### Assignment
All the entries that follow must be written out again exactly.

### Data shown

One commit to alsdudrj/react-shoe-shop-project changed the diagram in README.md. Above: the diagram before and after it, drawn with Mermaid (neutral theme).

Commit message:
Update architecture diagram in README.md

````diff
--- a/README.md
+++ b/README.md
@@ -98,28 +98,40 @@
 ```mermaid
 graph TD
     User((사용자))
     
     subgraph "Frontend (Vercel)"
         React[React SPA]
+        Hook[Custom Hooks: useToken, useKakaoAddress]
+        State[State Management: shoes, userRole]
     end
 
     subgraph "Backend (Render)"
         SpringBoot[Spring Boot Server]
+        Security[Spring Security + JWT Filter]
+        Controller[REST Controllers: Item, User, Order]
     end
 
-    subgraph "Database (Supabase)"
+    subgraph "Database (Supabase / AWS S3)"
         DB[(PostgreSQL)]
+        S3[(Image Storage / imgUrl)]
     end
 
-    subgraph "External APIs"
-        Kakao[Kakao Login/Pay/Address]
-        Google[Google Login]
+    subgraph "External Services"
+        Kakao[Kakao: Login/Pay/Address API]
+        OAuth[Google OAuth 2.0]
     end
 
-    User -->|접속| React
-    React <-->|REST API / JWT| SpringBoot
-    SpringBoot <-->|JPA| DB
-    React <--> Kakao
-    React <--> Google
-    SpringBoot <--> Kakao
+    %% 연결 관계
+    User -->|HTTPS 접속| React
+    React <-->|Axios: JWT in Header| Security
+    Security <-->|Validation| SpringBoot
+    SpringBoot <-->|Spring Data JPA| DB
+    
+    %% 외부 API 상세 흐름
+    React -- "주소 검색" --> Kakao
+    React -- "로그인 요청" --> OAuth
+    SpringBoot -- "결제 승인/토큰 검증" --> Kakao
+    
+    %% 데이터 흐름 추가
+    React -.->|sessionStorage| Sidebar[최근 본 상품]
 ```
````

### Answer for this exercise
One commit to alsdudrj/react-shoe-shop-project changed the diagram in README.md. Above: the diagram before and after it, drawn with Mermaid (neutral theme).

Commit message:
Update architecture diagram in README.md

````diff
--- a/README.md
+++ b/README.md
@@ -98,28 +98,40 @@
 ```mermaid
 graph TD
     User((사용자))
     
     subgraph "Frontend (Vercel)"
         React[React SPA]
+        Hook[Custom Hooks: useToken, useKakaoAddress]
+        State[State Management: shoes, userRole]
     end
 
     subgraph "Backend (Render)"
         SpringBoot[Spring Boot Server]
+        Security[Spring Security + JWT Filter]
+        Controller[REST Controllers: Item, User, Order]
     end
 
-    subgraph "Database (Supabase)"
+    subgraph "Database (Supabase / AWS S3)"
         DB[(PostgreSQL)]
+        S3[(Image Storage / imgUrl)]
     end
 
-    subgraph "External APIs"
-        Kakao[Kakao Login/Pay/Address]
-        Google[Google Login]
+    subgraph "External Services"
+        Kakao[Kakao: Login/Pay/Address API]
+        OAuth[Google OAuth 2.0]
     end
 
-    User -->|접속| React
-    React <-->|REST API / JWT| SpringBoot
-    SpringBoot <-->|JPA| DB
-    React <--> Kakao
-    React <--> Google
-    SpringBoot <--> Kakao
+    %% 연결 관계
+    User -->|HTTPS 접속| React
+    React <-->|Axios: JWT in Header| Security
+    Security <-->|Validation| SpringBoot
+    SpringBoot <-->|Spring Data JPA| DB
+    
+    %% 외부 API 상세 흐름
+    React -- "주소 검색" --> Kakao
+    React -- "로그인 요청" --> OAuth
+    SpringBoot -- "결제 승인/토큰 검증" --> Kakao
+    
+    %% 데이터 흐름 추가
+    React -.->|sessionStorage| Sidebar[최근 본 상품]
 ```
````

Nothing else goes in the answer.